## What to produce
Repeat all the lines below exactly, but omit the pictures.

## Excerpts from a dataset
===

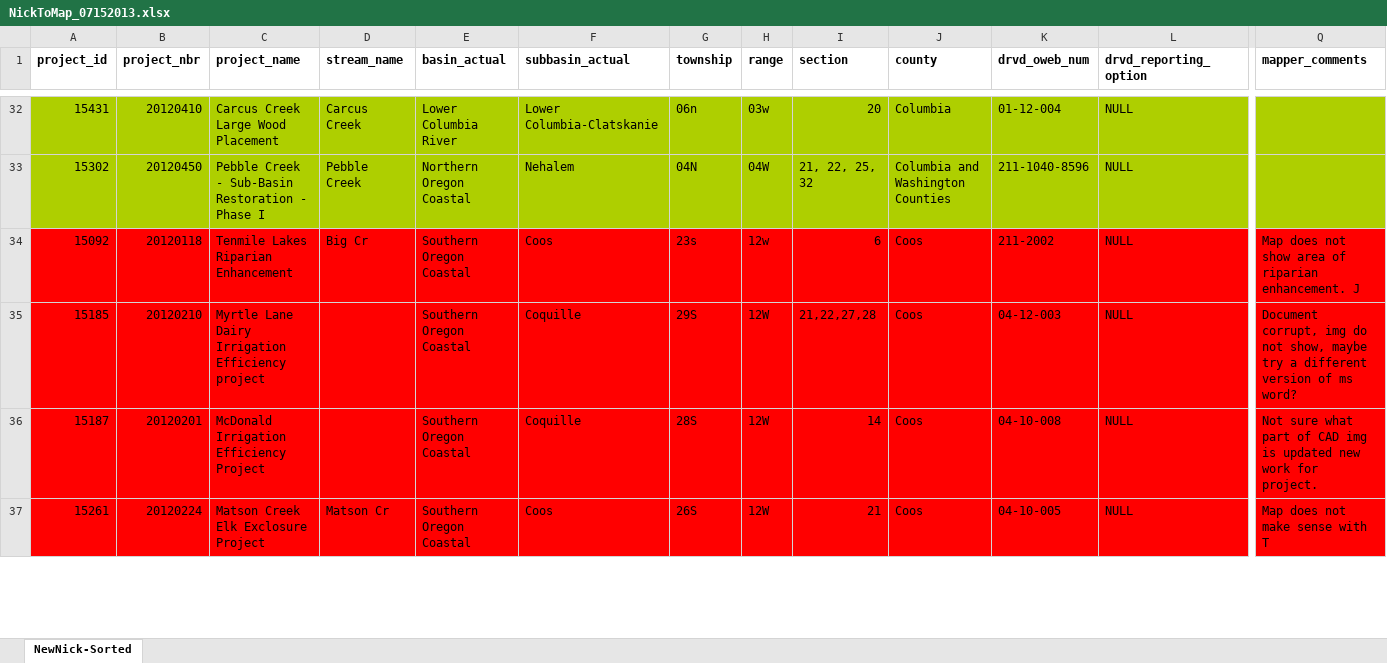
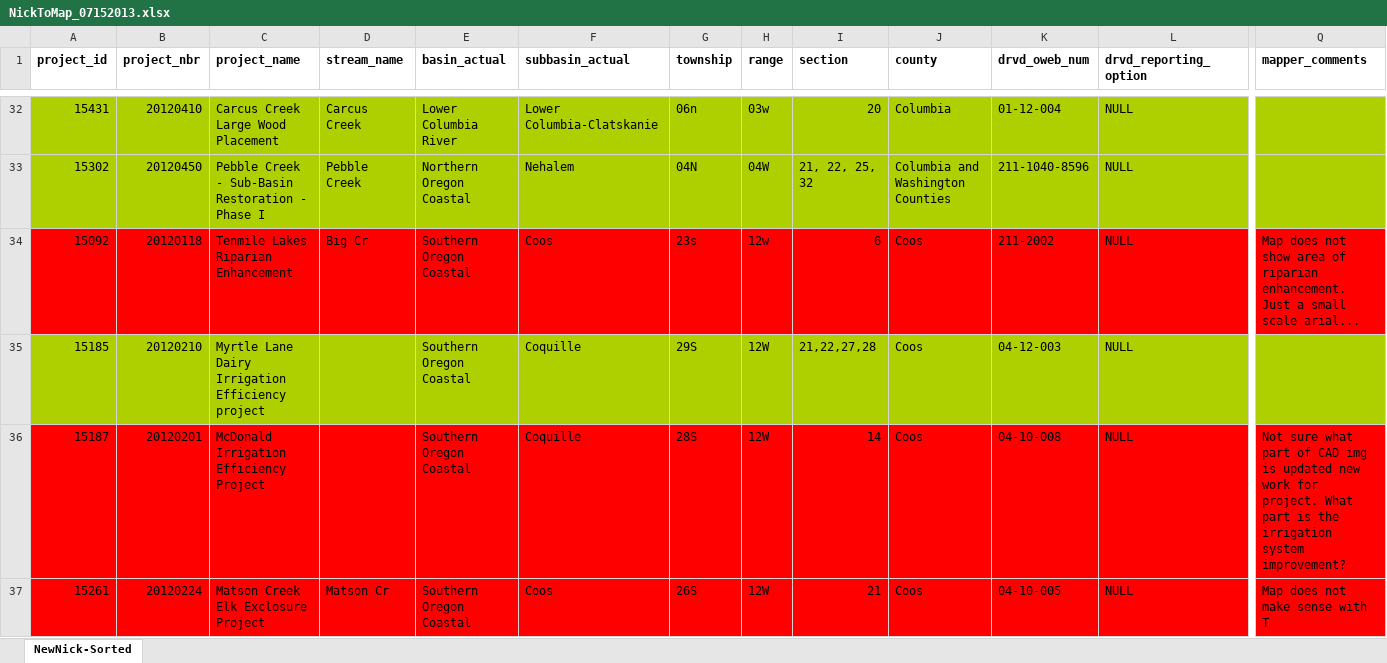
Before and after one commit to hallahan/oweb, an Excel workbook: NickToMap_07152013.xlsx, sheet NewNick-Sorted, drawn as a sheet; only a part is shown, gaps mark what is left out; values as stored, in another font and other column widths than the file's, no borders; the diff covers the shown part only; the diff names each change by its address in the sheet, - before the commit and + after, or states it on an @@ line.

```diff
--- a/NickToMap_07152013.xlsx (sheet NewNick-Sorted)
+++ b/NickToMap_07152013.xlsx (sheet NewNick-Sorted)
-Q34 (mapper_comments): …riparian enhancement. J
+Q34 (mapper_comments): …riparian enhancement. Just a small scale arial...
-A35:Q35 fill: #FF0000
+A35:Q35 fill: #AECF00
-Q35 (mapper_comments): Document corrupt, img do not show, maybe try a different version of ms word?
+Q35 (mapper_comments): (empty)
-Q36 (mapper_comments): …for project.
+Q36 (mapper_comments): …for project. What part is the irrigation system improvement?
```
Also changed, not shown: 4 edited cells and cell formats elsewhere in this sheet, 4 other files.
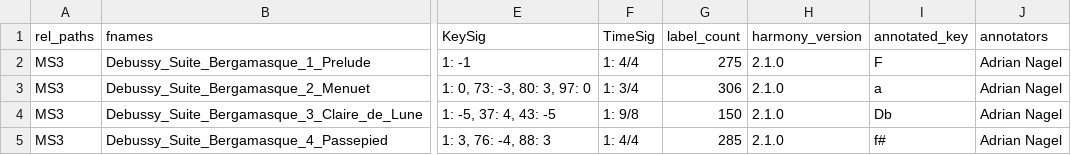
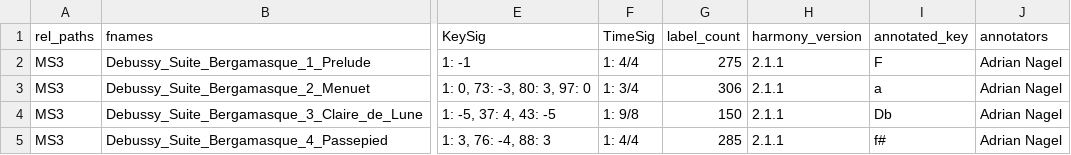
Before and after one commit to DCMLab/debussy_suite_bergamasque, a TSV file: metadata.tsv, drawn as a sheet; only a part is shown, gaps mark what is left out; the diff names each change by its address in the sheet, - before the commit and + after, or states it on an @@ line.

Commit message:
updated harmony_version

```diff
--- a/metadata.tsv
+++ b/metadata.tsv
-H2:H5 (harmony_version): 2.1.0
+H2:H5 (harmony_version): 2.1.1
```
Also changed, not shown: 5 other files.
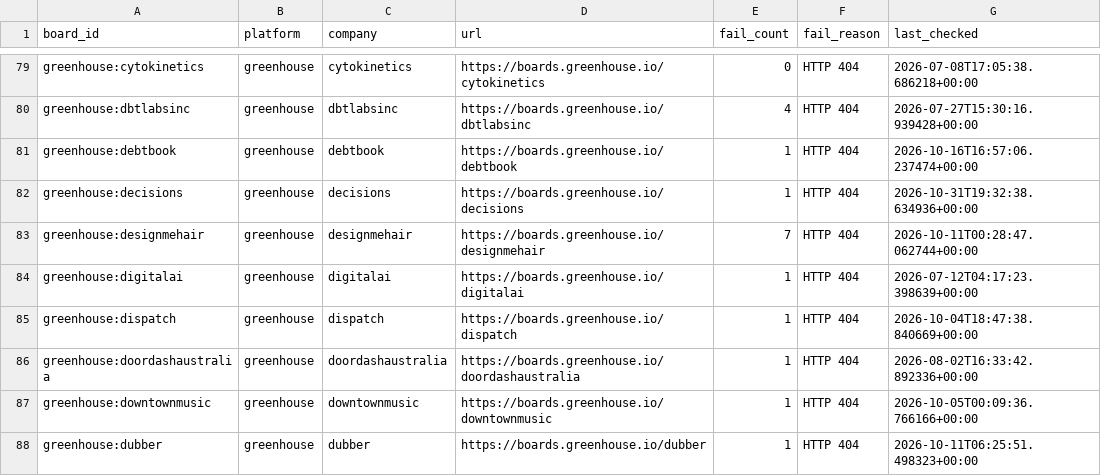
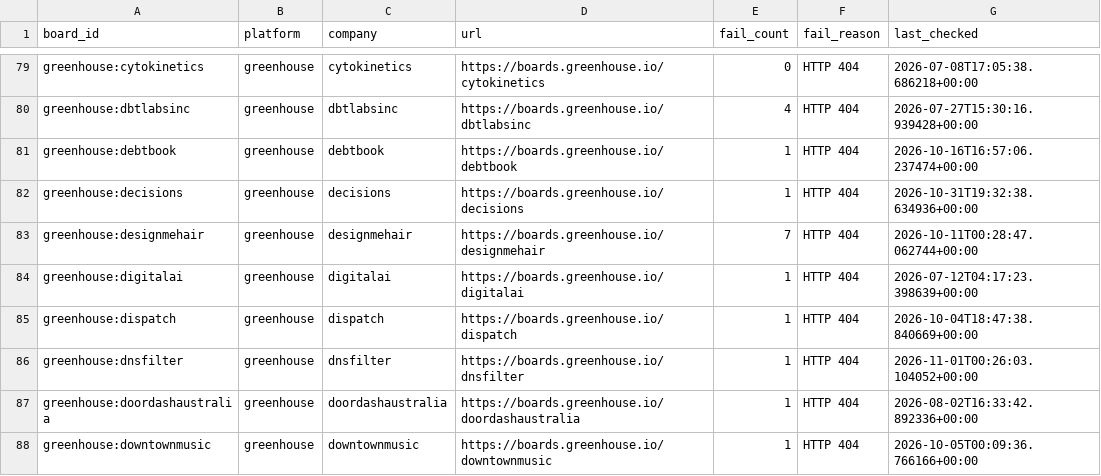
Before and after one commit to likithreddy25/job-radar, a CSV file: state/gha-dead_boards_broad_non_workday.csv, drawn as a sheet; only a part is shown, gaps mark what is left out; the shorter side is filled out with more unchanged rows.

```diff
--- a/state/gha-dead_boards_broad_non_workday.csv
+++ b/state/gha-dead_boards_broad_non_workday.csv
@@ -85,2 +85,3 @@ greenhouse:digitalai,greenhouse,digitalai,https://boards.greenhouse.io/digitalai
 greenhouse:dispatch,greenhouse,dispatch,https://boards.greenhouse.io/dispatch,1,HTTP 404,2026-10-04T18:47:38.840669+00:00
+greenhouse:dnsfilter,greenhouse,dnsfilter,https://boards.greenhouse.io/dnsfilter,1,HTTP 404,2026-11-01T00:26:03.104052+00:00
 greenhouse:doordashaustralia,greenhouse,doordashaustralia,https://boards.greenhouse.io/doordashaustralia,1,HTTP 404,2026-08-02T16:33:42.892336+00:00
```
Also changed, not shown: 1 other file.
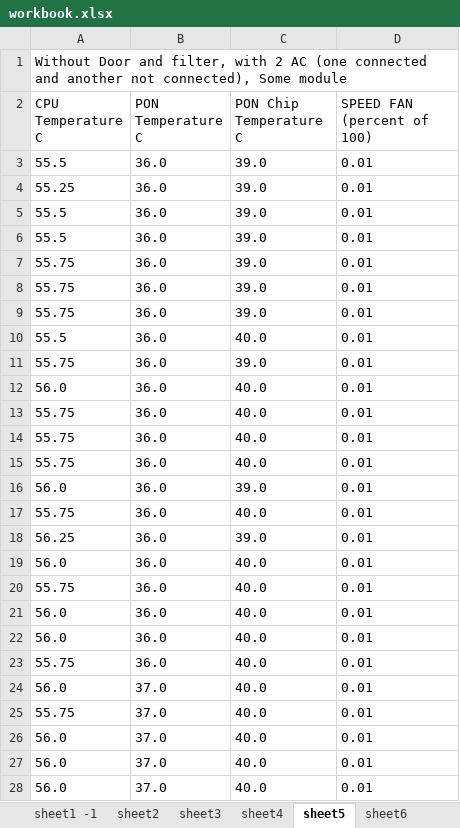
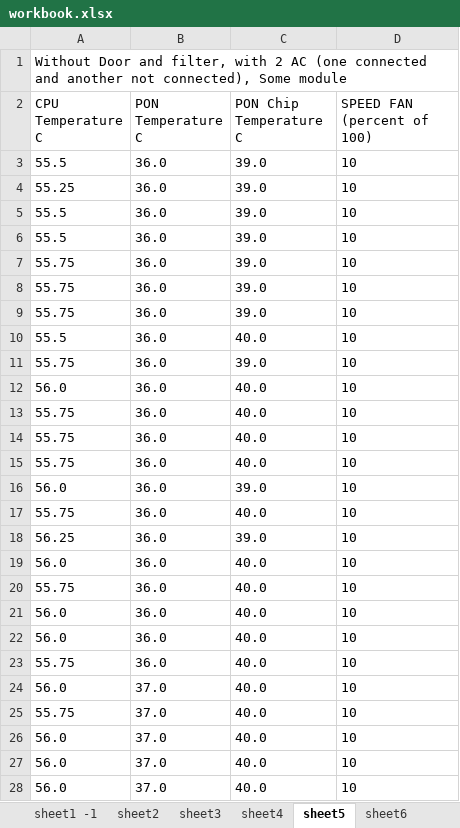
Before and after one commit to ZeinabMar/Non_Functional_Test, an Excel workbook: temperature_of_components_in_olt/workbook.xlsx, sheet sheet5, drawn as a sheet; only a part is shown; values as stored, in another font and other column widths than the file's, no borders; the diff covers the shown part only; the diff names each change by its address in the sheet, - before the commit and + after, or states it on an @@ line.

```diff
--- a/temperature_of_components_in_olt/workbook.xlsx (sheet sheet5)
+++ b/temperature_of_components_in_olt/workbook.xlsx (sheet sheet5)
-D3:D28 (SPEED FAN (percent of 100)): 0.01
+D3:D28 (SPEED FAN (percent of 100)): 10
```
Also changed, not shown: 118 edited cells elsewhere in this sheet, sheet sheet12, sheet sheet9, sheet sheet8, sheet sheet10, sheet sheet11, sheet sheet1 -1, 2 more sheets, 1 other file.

===

## Result of the task
Before and after one commit to hallahan/oweb, an Excel workbook: NickToMap_07152013.xlsx, sheet NewNick-Sorted, drawn as a sheet; only a part is shown, gaps mark what is left out; values as stored, in another font and other column widths than the file's, no borders; the diff covers the shown part only; the diff names each change by its address in the sheet, - before the commit and + after, or states it on an @@ line.

```diff
--- a/NickToMap_07152013.xlsx (sheet NewNick-Sorted)
+++ b/NickToMap_07152013.xlsx (sheet NewNick-Sorted)
-Q34 (mapper_comments): …riparian enhancement. J
+Q34 (mapper_comments): …riparian enhancement. Just a small scale arial...
-A35:Q35 fill: #FF0000
+A35:Q35 fill: #AECF00
-Q35 (mapper_comments): Document corrupt, img do not show, maybe try a different version of ms word?
+Q35 (mapper_comments): (empty)
-Q36 (mapper_comments): …for project.
+Q36 (mapper_comments): …for project. What part is the irrigation system improvement?
```
Also changed, not shown: 4 edited cells and cell formats elsewhere in this sheet, 4 other files.
Before and after one commit to DCMLab/debussy_suite_bergamasque, a TSV file: metadata.tsv, drawn as a sheet; only a part is shown, gaps mark what is left out; the diff names each change by its address in the sheet, - before the commit and + after, or states it on an @@ line.

Commit message:
updated harmony_version

```diff
--- a/metadata.tsv
+++ b/metadata.tsv
-H2:H5 (harmony_version): 2.1.0
+H2:H5 (harmony_version): 2.1.1
```
Also changed, not shown: 5 other files.
Before and after one commit to likithreddy25/job-radar, a CSV file: state/gha-dead_boards_broad_non_workday.csv, drawn as a sheet; only a part is shown, gaps mark what is left out; the shorter side is filled out with more unchanged rows.

```diff
--- a/state/gha-dead_boards_broad_non_workday.csv
+++ b/state/gha-dead_boards_broad_non_workday.csv
@@ -85,2 +85,3 @@ greenhouse:digitalai,greenhouse,digitalai,https://boards.greenhouse.io/digitalai
 greenhouse:dispatch,greenhouse,dispatch,https://boards.greenhouse.io/dispatch,1,HTTP 404,2026-10-04T18:47:38.840669+00:00
+greenhouse:dnsfilter,greenhouse,dnsfilter,https://boards.greenhouse.io/dnsfilter,1,HTTP 404,2026-11-01T00:26:03.104052+00:00
 greenhouse:doordashaustralia,greenhouse,doordashaustralia,https://boards.greenhouse.io/doordashaustralia,1,HTTP 404,2026-08-02T16:33:42.892336+00:00
```
Also changed, not shown: 1 other file.
Before and after one commit to ZeinabMar/Non_Functional_Test, an Excel workbook: temperature_of_components_in_olt/workbook.xlsx, sheet sheet5, drawn as a sheet; only a part is shown; values as stored, in another font and other column widths than the file's, no borders; the diff covers the shown part only; the diff names each change by its address in the sheet, - before the commit and + after, or states it on an @@ line.

```diff
--- a/temperature_of_components_in_olt/workbook.xlsx (sheet sheet5)
+++ b/temperature_of_components_in_olt/workbook.xlsx (sheet sheet5)
-D3:D28 (SPEED FAN (percent of 100)): 0.01
+D3:D28 (SPEED FAN (percent of 100)): 10
```
Also changed, not shown: 118 edited cells elsewhere in this sheet, sheet sheet12, sheet sheet9, sheet sheet8, sheet sheet10, sheet sheet11, sheet sheet1 -1, 2 more sheets, 1 other file.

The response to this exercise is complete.